▽

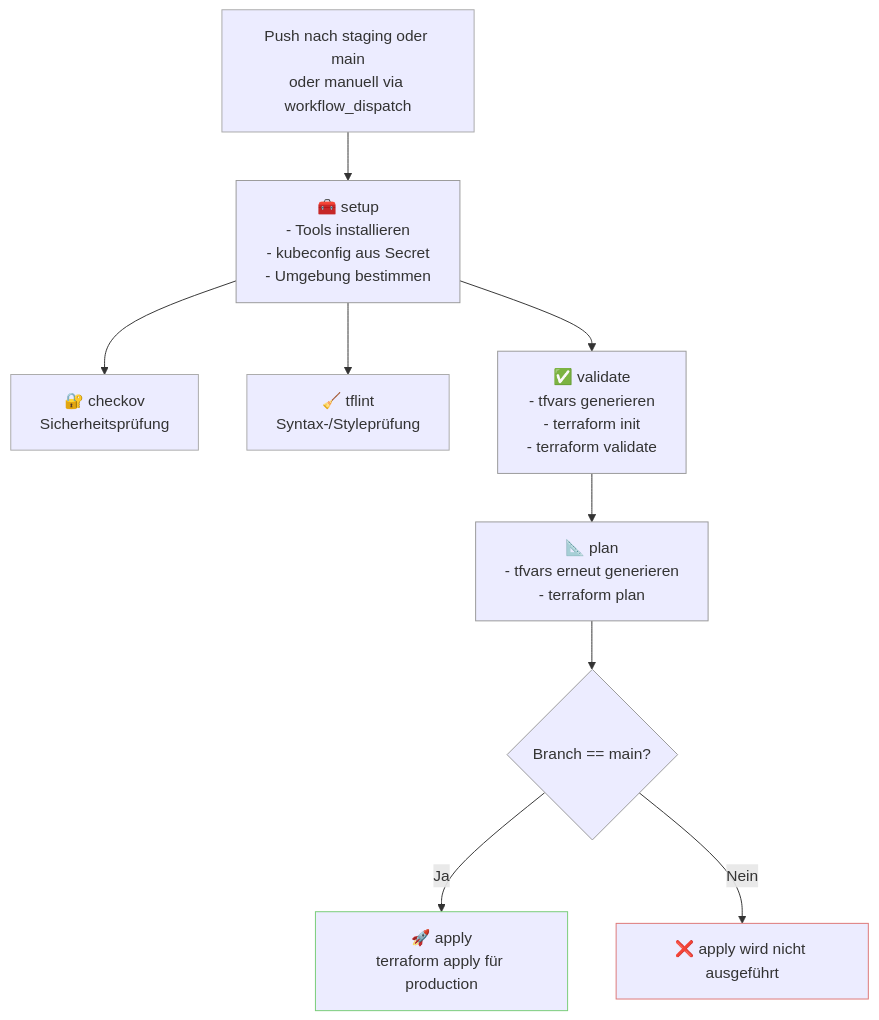
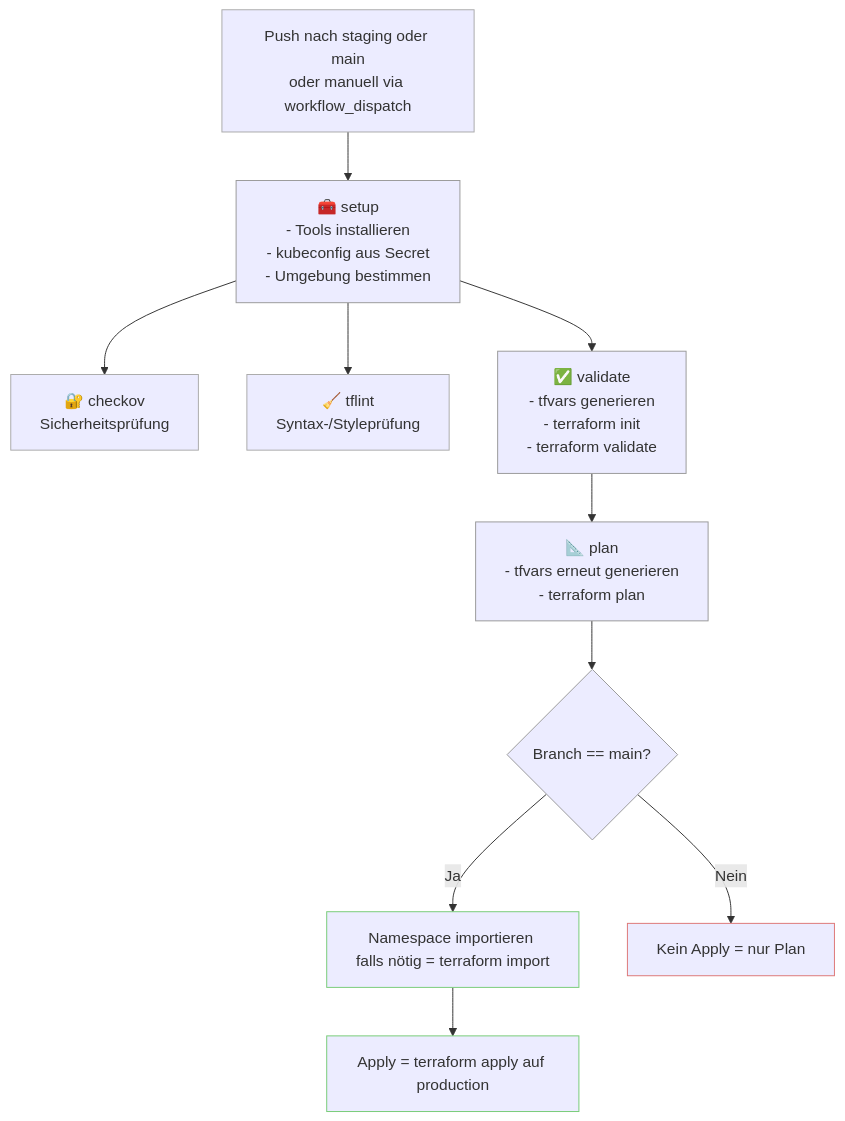
Before and after one commit to ElMed05/iac-cicd-k8s-namespace: the diagram in workflow_diagrame.md, drawn with Mermaid. The commit also changed other lines of this file and 2 other files, not shown here.

Commit message:
test26072025

````diff
--- a/workflow_diagrame.md
+++ b/workflow_diagrame.md
@@ -4,29 +4,32 @@
 ```mermaid
 
 flowchart TD
     A[Push nach staging oder main<br>oder manuell via workflow_dispatch] --> B[🧰 setup<br>- Tools installieren<br>- kubeconfig aus Secret<br>- Umgebung bestimmen]
 
     B --> C[🔐 checkov<br>Sicherheitsprüfung]
     B --> D[🧹 tflint<br>Syntax-/Styleprüfung]
 
     B --> E[✅ validate<br>- tfvars generieren<br>- terraform init<br>- terraform validate]
 
     E --> F[📐 plan<br>- tfvars erneut generieren<br>- terraform plan]
 
     F --> G{Branch == main?}
-    G -- Ja --> H[🚀 apply<br>terraform apply für production]
-    G -- Nein --> I[❌ apply wird nicht ausgeführt]
+    G -- Ja --> H[Namespace importieren falls nötig = terraform import]
+    H --> I[Apply = terraform apply auf production]
+    G -- Nein --> J[Kein Apply = nur Plan]
 
     style A fill:,stroke:#aaa
     style B fill:,stroke:#999
     style C fill:,stroke:#aaa
     style D fill:,stroke:#aaa
     style E fill:,stroke:#999
     style F fill:,stroke:#999
     style G fill:,stroke:#999
     style H fill:,stroke:#7c7
-    style I fill:,stroke:#d77
+    style I fill:,stroke:#7c7
+    style J fill:,stroke:#d77
+
 
 
 
 ```
````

△

== TASK PROMPT ==
Here the job is to set down exactly the lines of the material above that fall between the one with "B --> E[✅ validate<br>- tfvars" and the one with "wird nicht ausgeführt]", inclusive, and nothing beyond them.

== YOUR RESPONSE ==
     B --> E[✅ validate<br>- tfvars generieren<br>- terraform init<br>- terraform validate]
 
     E --> F[📐 plan<br>- tfvars erneut generieren<br>- terraform plan]
 
     F --> G{Branch == main?}
-    G -- Ja --> H[🚀 apply<br>terraform apply für production]
-    G -- Nein --> I[❌ apply wird nicht ausgeführt]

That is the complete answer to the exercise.